“Approval will further only be considered should the operations of the business under consideration be severely affected in case of a disruption in supply of water by the city and in periods of limited water supply. Only the ministry is responsible for the issuing of permits,” stated Acting Permanent Secretary at the ministry, Sophia Kasheeta.
NBL’s two boreholes have since April this year been delivering 30 per cent of the 2400 cubic metres the company needs every day for its beverage production.
Namib Mills – which is located next to NBL – confirmed to New Era Weekend that it has commenced with a N$2.5 million project to find water. Nakara – the country’s premier processor and exporter of leather and fur products – has invested between N$500 000 and N$700 000 in a single borehole.
“Due to the persistent drought in Namibia, Namib Mills realised we needed to take serious action in order to ensure food security for the nation. As a result we engaged in a geo-hydrological study in order to anticipate possible water sources in our surrounds. We were fortunate as the results of the study showed possible water bodies in the aquifer.
After the necessary governmental approvals, we engaged in a project to drill for water on our premises in Northern Industrial Area,” said Ian Collard, Chief Executive Officer at Namib Mills.
Drilling for Namib Mills commenced on February 16, 2016 and was completed by February 21. The contractor employed by the company drilled to a depth of 79.5m and the first water was struck within the alluvium at 12m. Water was again struck at 43m to 45m, 52m, while the main water strike was encountered between 56m and 64m.
However, Namib Mills will continue looking for a viable water source as water from the first borehole was declared unfit for human consumption.
“Two water samples were collected and submitted to Analytical Laboratory Services in Windhoek for the chemical analyses. Although the water quality in general is good, the fluoride levels exceed the World Health Organization (WHO) potable water quality specifications and the iron levels were intermediate. As a result the water was deemed unfit for human consumption and a reverse osmosis water purification system was purchased. This system will ensure all minerals and determinants are within the WHO as well as NamWater potable water standards,” Collard explained.
Nakara recently started using borehole water after receiving permission from the ministry and from the City of Windhoek. According to Nakara’s director, Theo Jauss, the company’s water needs vary between 3000 cubic metres and 5000 cubic metres per month, depending on orders received.
“Nakara is fortunately not in food processing as the quality of the borehole water is not ideal. We are using the water mainly for soaking and liming of hides and skins, as this requires only marginal extra treatment from our side,” Jauss explained.
The latest figures from the City of Windhoek however indicate that water saving measures, particularly from residential areas, are not bearing fruit. Windhoek recorded a decrease of 1.5 per cent in water savings targets for this week from 34 per cent last Friday, meaning that the water saving target now stands at 32.5 per cent. This is way below the savings target of 40 per cent, according to a statement issued by the city’s public relations officer, Lydia Amutenya.

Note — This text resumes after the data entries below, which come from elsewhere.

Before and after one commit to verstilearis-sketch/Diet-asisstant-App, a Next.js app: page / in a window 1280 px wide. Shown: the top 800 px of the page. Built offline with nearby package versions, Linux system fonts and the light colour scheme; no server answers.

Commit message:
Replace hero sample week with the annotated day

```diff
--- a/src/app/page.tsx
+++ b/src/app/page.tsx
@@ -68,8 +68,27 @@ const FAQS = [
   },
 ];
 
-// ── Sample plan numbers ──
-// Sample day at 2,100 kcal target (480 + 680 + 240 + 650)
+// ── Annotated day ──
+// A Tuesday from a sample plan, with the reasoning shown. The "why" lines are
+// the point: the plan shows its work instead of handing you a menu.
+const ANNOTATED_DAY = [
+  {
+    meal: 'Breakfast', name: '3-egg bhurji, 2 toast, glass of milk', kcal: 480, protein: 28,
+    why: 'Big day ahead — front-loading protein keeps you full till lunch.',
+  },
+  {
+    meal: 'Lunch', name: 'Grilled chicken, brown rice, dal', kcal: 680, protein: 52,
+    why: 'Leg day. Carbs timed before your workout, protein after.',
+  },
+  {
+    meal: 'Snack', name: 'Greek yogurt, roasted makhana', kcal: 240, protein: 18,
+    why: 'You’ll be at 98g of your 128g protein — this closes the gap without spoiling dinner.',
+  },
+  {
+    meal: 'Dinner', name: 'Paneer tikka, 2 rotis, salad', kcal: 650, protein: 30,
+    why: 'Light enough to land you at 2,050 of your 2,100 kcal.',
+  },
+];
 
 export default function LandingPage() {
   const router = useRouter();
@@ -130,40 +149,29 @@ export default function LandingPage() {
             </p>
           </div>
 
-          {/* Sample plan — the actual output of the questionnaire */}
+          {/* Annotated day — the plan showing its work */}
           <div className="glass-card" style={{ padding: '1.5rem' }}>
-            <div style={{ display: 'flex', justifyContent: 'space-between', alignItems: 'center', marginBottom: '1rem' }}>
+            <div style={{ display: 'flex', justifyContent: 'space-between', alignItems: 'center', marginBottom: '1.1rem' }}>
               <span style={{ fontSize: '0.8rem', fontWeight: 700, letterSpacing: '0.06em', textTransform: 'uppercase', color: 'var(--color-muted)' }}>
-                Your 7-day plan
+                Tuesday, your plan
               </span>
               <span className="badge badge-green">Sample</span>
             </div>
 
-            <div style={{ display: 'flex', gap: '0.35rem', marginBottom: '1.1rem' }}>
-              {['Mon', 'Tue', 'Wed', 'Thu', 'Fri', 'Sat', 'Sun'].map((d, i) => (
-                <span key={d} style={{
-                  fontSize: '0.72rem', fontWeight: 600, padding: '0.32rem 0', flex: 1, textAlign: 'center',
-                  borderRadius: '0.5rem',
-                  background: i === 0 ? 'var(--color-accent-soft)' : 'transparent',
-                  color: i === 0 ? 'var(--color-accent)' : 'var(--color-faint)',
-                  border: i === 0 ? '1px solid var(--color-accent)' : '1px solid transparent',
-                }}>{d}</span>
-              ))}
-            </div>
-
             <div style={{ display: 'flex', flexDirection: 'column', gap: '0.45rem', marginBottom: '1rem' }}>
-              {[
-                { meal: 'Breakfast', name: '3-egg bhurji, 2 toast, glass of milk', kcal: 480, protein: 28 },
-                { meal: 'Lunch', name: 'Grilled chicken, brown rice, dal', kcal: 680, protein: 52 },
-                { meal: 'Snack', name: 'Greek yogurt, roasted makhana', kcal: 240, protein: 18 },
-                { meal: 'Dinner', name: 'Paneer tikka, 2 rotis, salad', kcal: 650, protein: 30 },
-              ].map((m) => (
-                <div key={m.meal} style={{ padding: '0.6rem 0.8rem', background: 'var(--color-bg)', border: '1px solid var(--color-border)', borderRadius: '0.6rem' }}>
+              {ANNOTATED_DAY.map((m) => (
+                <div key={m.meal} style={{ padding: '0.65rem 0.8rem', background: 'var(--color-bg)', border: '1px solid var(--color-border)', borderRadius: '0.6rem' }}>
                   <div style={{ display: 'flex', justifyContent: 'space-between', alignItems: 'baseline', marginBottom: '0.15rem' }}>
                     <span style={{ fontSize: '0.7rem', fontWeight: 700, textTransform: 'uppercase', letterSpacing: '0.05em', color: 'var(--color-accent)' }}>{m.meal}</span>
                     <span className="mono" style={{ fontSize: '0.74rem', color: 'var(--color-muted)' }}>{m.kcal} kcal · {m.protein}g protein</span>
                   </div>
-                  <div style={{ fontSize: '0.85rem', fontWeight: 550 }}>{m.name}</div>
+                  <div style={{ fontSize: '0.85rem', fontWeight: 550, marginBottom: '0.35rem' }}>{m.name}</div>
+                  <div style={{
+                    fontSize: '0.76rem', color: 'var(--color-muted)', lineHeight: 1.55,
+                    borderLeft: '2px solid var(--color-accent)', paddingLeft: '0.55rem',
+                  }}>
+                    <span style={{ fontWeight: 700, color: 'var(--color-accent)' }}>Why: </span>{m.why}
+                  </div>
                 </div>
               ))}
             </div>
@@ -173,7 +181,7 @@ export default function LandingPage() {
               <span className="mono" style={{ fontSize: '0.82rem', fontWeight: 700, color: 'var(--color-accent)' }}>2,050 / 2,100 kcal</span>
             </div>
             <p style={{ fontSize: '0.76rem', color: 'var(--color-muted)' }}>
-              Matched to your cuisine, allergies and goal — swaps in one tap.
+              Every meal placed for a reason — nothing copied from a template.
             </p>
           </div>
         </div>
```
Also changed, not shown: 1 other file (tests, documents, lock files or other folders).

She added that the ministry, through the Directorate of Water Resource Management has issued only four licences for boreholes. These licences were issued to NBL, Namib Mills, Nakara and Dynamic Concrete.